Migrants in the Italian Underground Economy


This paper focuses on the typical paths of migrants’ insertion in the informal economy in Italy. It begins with a review of the international debate on the informal economy and ethnic business in order to evaluate the extent to which the current descriptive and explanatory models fit the specificity of the Italian case. When applied to the Italian context they overemphasize the relationship between the informal sector – characterized mainly by self‐employment and ethnic business – and the transformation of the formal labour market due to economic changes – the crisis of the fordist way of production, global restructuring of the manufacturing sector and so on. On the contrary, the underground economy is a long‐standing characteristic in Italy.
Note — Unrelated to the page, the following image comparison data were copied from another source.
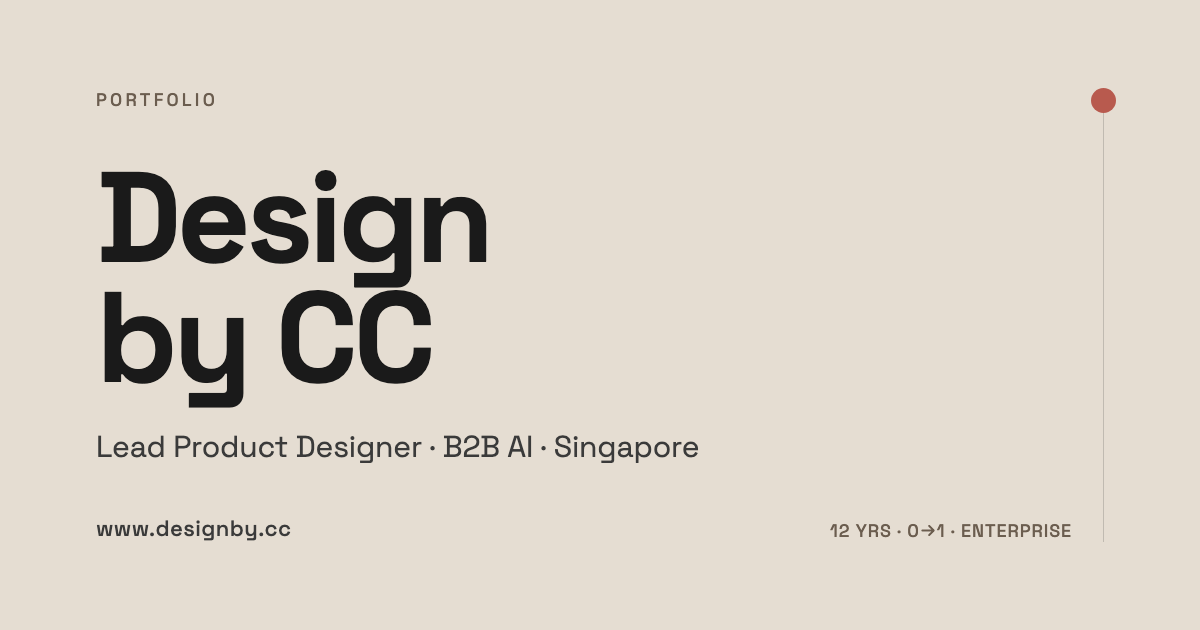
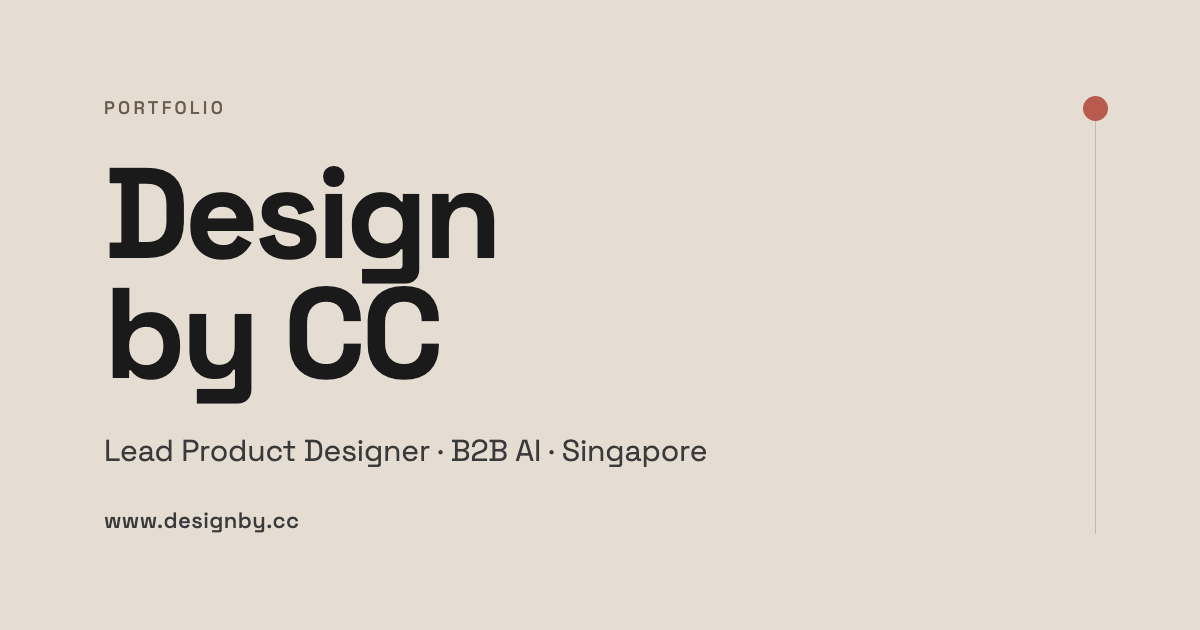
Refine OG images — add (CC) on resume, drop Trustana, declutter (#27)
Updates to the social-share images for a cleaner minimal aesthetic:
- Resume: add "(CC)" trailing the name in a smaller, lighter weight
  as a parenthetical aside; drop "Trustana" from the role so the
  resume reads as employer-agnostic (it should outlive any current
  role).
- Both: remove the bottom-right meta stat ("12 YRS · 0→1 · …") that
  was the busiest element — far more breathing room without it.
- Keep eyebrow, vertical rule, and terracotta dot (the minimal brand
  markers that make both images read as the same set).
- Update og:image:alt on resume.html to match the new visible content.

diff --git a/public/resume.html b/public/resume.html
@@ -25,7 +25,7 @@
 <meta property="og:image" content="https://www.designby.cc/og-resume.png">
 <meta property="og:image:width" content="1200">
 <meta property="og:image:height" content="630">
-<meta property="og:image:alt" content="Teo Choong Ching — Lead Product Designer at Trustana (B2B AI, Singapore)">
+<meta property="og:image:alt" content="Teo Choong Ching (CC) — Lead Product Designer, Singapore">
 
 <!-- Twitter Card -->
 <meta name="twitter:card" content="summary_large_image">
It is an overall structural element of the Italian economy and a much more complex phenomenon than in other countries. For many reasons, migrants’ insertion in the informal economy in Italy does not produce a new trend but represents an element of continuity in the economic organization and involves documented and undocumented migrants as well as many types of Italian workers. On the other hand, this paper highlights the central role of the institutional framework – immigration policies and their implementation – in the context of the formal and actual constraints which inform immigrants’ strategies of incorporation into the formal/informal labour market. The implementation of the institutional framework, by different branches of the public administration and by the judicial system, interacts with immigrants’ economic strategies and generates mobile borders between different types of informal arrangements, as well as between the informal and illegal economy. Taking into account the structural and geographical characteristics of each economic sector, the economic institutional framework, the legal framework and the decision‐making processes that produce them, it is possible to reconsider the concept of the informal economy and to re‐evaluate its role in the most important explanatory models.